of the skull
The skull is a
hard, bony box protecting the brain. It fits neatly around the brain,
the brain sitting inside, floating in cerebrospinal fluid.
a number of bony ridges that are on the inside of the skull that
into gaps in the brain. These ridges can cause damage to brain tissue in the event of a TBI. This damage can commonly
include lacerations or contusions around the frontal/ temporal lobes
and contra-coup damage in the region of the occipital lobe.
Blood vessels line
the inside of the skull, and there is a hole (the foramen magnum)
at the base of the skull where
the brain becomes the spinal cord.
of the brain
The brain is made
up of two different types of tissue:
which is groups of nerve cells that form layers of soft grey tissue
which is long fibres that connect different groups of cells and have
the consistency of al dente spaghetti or jelly
The brain has a
left and right hemisphere. Each hemisphere controls the opposite side
of body. The left side also usually controls understanding and production
of speech. Each hemisphere is divided into 4 lobes - frontal, temporal,
parietal, occipital. Different lobes, and different areas within each
lobe, control different functions.
At the base of
the brain, just above where it turns into the spinal cord, is an area
the brain stem. The brain stem controls our vital functions such as
breathing. If the brain stem is damaged it can be extremely life
Many of the things
we do depend on several functions, which means several of these areas
must work together. For example, in order to follow the direction "put
your socks on" you need to use the following areas:
the area for
understanding language, in order to understand the direction
the area for
spatial orientation, to be able to find your sock
the area for
controlling limb movements, in order to put your sock on
and the area
for planning in order to be able to plan these steps and execute them
in the correct order
To allow the different
areas of the brain to work together, the brain has networks of nerve
fibres that connect the areas together. There are also nerve fibres
that connect the brain to the rest of the body, allowing it to control
the activities of the person. If either the area that controls a function in the brain,
or the nerve fibres that connects that area to the rest of the brain
or to the body are damaged, a person will have difficulty performing
For example, some people believe that if their arm or leg does not work, then there is a problem with the arm or leg itself. However, after a brain injury, the arm or leg may not work as a direct result of damage to the area of the brain controlling this movement or any of the nerve fibres that connect the brain to the limb.

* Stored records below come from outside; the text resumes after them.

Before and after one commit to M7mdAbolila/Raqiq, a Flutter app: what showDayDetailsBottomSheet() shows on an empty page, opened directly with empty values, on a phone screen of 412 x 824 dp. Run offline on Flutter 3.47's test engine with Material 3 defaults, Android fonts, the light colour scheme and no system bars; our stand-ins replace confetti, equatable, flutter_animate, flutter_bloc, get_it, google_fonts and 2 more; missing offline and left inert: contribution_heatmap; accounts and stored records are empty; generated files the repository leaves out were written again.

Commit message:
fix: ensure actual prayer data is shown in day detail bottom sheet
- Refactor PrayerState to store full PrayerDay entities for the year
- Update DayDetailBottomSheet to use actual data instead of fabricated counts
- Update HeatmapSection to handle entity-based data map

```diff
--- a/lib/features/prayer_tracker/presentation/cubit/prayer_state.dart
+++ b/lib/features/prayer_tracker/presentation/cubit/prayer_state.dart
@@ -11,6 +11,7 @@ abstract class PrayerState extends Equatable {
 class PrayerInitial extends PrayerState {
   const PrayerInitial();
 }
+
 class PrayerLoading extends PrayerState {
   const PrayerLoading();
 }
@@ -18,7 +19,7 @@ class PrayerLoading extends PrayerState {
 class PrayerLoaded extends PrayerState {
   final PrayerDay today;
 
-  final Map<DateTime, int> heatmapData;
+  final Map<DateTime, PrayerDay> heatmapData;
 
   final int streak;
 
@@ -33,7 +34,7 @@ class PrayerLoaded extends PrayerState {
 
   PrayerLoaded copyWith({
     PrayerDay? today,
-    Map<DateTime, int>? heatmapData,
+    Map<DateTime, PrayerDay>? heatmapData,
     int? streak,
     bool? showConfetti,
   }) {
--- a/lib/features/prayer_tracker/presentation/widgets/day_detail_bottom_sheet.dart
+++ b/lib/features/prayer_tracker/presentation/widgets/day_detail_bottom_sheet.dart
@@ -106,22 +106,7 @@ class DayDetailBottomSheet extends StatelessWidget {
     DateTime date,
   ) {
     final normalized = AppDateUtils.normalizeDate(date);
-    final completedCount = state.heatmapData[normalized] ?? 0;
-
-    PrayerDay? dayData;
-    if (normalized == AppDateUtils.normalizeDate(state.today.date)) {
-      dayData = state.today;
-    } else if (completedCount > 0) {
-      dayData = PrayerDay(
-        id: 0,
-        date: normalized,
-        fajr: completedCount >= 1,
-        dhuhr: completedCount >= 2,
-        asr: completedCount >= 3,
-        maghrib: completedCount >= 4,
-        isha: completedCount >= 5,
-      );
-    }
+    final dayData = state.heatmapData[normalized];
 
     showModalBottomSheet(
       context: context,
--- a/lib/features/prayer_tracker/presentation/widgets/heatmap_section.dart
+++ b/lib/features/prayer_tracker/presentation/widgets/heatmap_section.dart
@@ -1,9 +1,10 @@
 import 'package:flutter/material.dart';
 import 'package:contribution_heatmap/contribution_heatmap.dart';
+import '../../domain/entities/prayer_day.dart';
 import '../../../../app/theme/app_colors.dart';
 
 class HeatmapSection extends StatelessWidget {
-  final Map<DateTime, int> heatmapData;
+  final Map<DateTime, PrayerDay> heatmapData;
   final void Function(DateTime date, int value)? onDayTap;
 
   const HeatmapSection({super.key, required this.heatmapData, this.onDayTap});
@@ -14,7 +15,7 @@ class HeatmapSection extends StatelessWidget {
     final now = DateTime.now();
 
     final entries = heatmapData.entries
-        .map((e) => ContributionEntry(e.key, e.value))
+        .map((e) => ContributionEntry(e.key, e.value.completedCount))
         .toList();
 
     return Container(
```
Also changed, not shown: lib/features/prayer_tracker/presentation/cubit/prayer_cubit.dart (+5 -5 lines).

Effects of injury
Injury to the nervous system produces numerous motor impairments, ranging from focal paralysis of one or a few muscles to generalised difficulties in planning and co-ordinating complex movements.

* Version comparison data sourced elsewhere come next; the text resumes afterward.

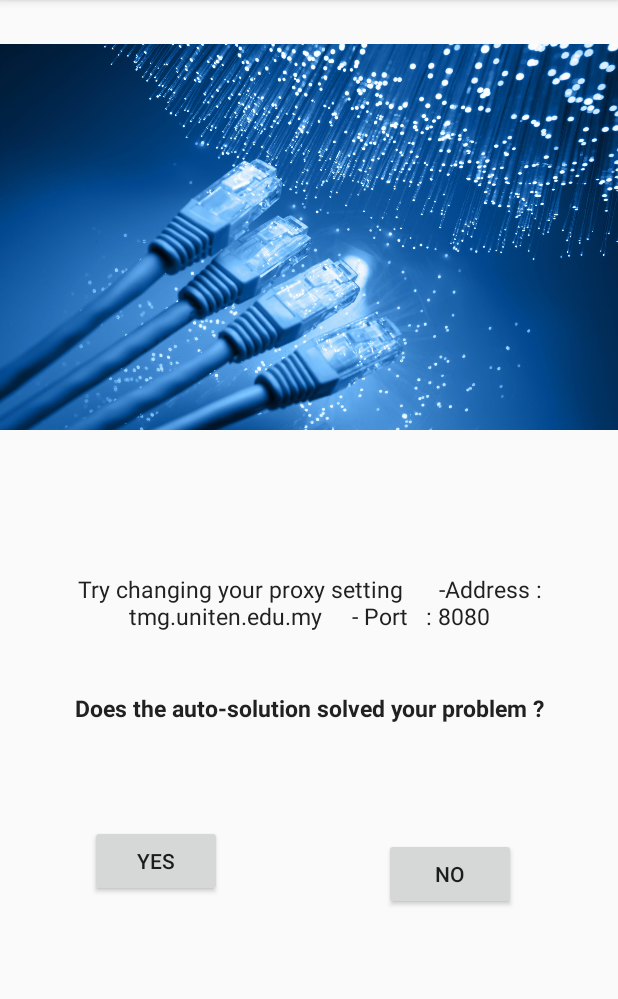
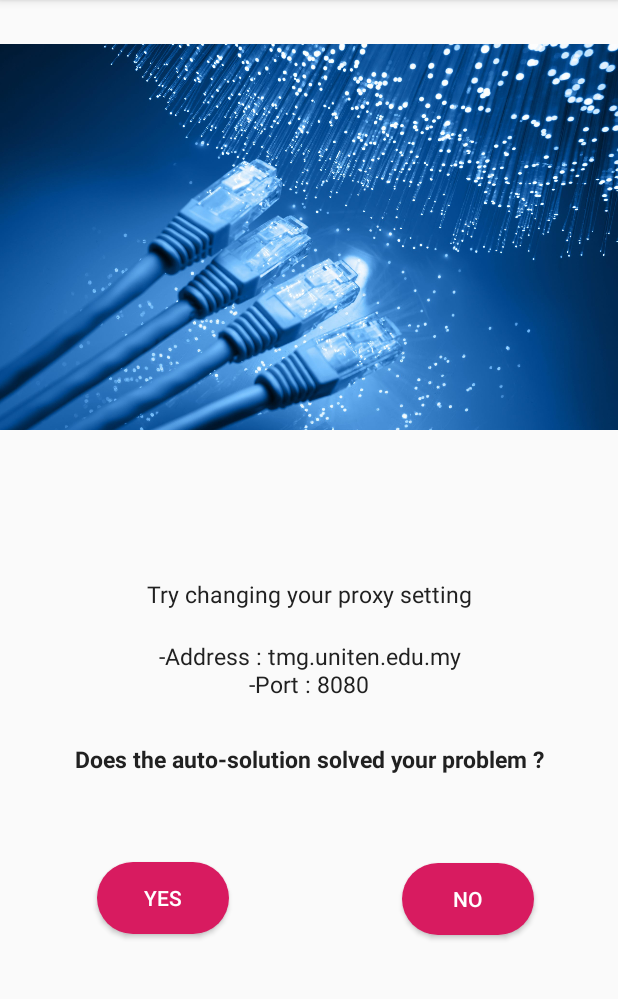
Before and after one commit to Vhisyhnu/iAccomm, an Android app: the InternetSolution screen opened directly, with no data from a screen before it, on a phone screen of 412 x 824 dp, the part 84-1083 px from its top. Run offline under Robolectric (Android 15) with nearby library versions, the phone set to English and light mode, and no system bars; our stand-ins replace Firebase (no records; nobody signed in at launch, a user with empty details on screens opened directly).

Commit message:
button update

```diff
--- a/app/src/main/java/com/example/vhisyhnu/iaccomm/Staff/StaffComplaint.java
+++ b/app/src/main/java/com/example/vhisyhnu/iaccomm/Staff/StaffComplaint.java
@@ -149,7 +149,7 @@ public class StaffComplaint extends AppCompatActivity {
                     public void onClick(View v) {
 
                         new AlertDialog.Builder(StaffComplaint.this)
-                                .setMessage("Are you sure to move the complain to pending ?")
+                                .setMessage("Are you sure to move the complain to in process ?")
                                 .setPositiveButton("Yes", new DialogInterface.OnClickListener() {
                                     @Override
                                     public void onClick(DialogInterface dialog, int k) {
--- a/app/src/main/res/layout/activity_internet_solution.xml
+++ b/app/src/main/res/layout/activity_internet_solution.xml
@@ -24,10 +24,7 @@
         android:layout_marginTop="8dp"
         android:layout_marginEnd="8dp"
         android:layout_marginBottom="8dp"
-        android:text="Try changing your proxy setting
-
-    -Address : tmg.uniten.edu.my
-    - Port   : 8080"
+        android:text="Try changing your proxy setting"
         android:textAlignment="center"
         android:textColor="@color/colorPrimary"
         android:textSize="15dp"
@@ -37,6 +34,44 @@
         app:layout_constraintStart_toStartOf="parent"
         app:layout_constraintTop_toBottomOf="@+id/imageView3"
         app:layout_constraintVertical_bias="0.202" />
+
+    <TextView
+        android:id="@+id/textViewprx"
+        android:layout_width="match_parent"
+        android:layout_height="wrap_content"
+        android:layout_marginStart="8dp"
+        android:layout_marginTop="8dp"
+        android:layout_marginEnd="8dp"
+        android:layout_marginBottom="8dp"
+        android:text="-Address : tmg.uniten.edu.my"
+        android:textAlignment="center"
+        android:textColor="@color/colorPrimary"
+        android:textSize="15dp"
+        app:layout_constraintBottom_toBottomOf="parent"
+        app:layout_constraintEnd_toEndOf="parent"
+        app:layout_constraintHorizontal_bias="0.0"
+        app:layout_constraintStart_toStartOf="parent"
+        app:layout_constraintTop_toBottomOf="@+id/imageView3"
+        app:layout_constraintVertical_bias="0.295" />
+
+    <TextView
+        android:id="@+id/textViewprox"
+        android:layout_width="match_parent"
+        android:layout_height="wrap_content"
+        android:layout_marginStart="8dp"
+        android:layout_marginTop="8dp"
+        android:layout_marginEnd="8dp"
+        android:layout_marginBottom="8dp"
+        android:text="-Port : 8080"
+        android:textAlignment="center"
+        android:textColor="@color/colorPrimary"
+        android:textSize="15dp"
+        app:layout_constraintBottom_toBottomOf="parent"
+        app:layout_constraintEnd_toEndOf="parent"
+        app:layout_constraintHorizontal_bias="0.0"
+        app:layout_constraintStart_toStartOf="parent"
+        app:layout_constraintTop_toBottomOf="@+id/imageView3"
+        app:layout_constraintVertical_bias="0.338" />
 
 
     <TextView
@@ -57,7 +92,7 @@
         app:layout_constraintHorizontal_bias="0.0"
         app:layout_constraintStart_toStartOf="parent"
         app:layout_constraintTop_toBottomOf="@+id/textView9"
-        app:layout_constraintVertical_bias="0.104" />
+        app:layout_constraintVertical_bias="0.248" />
 
     <Button
         android:id="@+id/yesBut"
@@ -68,6 +103,8 @@
         android:layout_marginEnd="8dp"
         android:layout_marginBottom="8dp"
         android:text="Yes"
+        android:background="@drawable/button_style"
+        android:textColor="@android:color/white"
         app:layout_constraintBottom_toBottomOf="parent"
         app:layout_constraintEnd_toStartOf="@+id/noBut"
         app:layout_constraintHorizontal_bias="0.344"
@@ -80,13 +117,15 @@
         android:layout_width="wrap_content"
         android:layout_height="wrap_content"
         android:layout_marginTop="8dp"
-        android:layout_marginEnd="68dp"
+        android:layout_marginEnd="56dp"
         android:layout_marginBottom="8dp"
         android:text="No"
+        android:background="@drawable/button_style"
+        android:textColor="@android:color/white"
         app:layout_constraintBottom_toBottomOf="parent"
         app:layout_constraintEnd_toEndOf="parent"
         app:layout_constraintTop_toBottomOf="@+id/textView10"
-        app:layout_constraintVertical_bias="0.308" />
+        app:layout_constraintVertical_bias="0.269" />
 
 
 </android.support.constraint.ConstraintLayout>
```
Also changed, not shown: app/src/main/res/layout/activity_internet_solution1.xml (+6 -2 lines), app/src/main/res/layout/activity_internet_solution2.xml (+8 -4 lines), app/src/main/res/layout/activity_internet_solution3.xml (+6 -2 lines), app/src/main/res/layout/activity_internet_solution4.xml (+6 -2 lines).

The main line of the motor system consists of pathways between the spinal cord, brain stem and motor areas of the cerebral cortex. This is know as the Upper Motor Neuron System.
Lesions to the Upper Motor Neuron System may result in an enhancement of some features (positive features) or a reduction in others (negative features).
Lesions in the spinal system lead to:
- loss of voluntary control (focal paralysis and weakness)
- loss of sensation
- disorders of tone (hypertonicity or hypotonicity)
- complex reflex patterns or poor postural control
Brain Stem System
Brain stem lesions lead to:
- dyscontrol of automatic behaviours, such as posture, locomotion and breathing.
Motor Areas of the Cerebral Cortex
Lesions to the motor cortex or its descending projections cause:
The motor cortex plays an important role in organising, shaping and refining movement
Lesions in the cerebellum leads to:
- poor planning of movement
- poor regulation and timing of movement
- reduced smoothness and co-ordination of movement
Lesions of the basal ganglia cause:
- slowing of movement
- poor co-ordination
- poor implementation of motor plans
Association Areas of the Cortex
Association areas are involved in higher perceptual and cognitive functions as well as complex behaviour and language.
Lesions in the peripheral system of the nervous system lead to:
- focal weakness
- loss of sensation.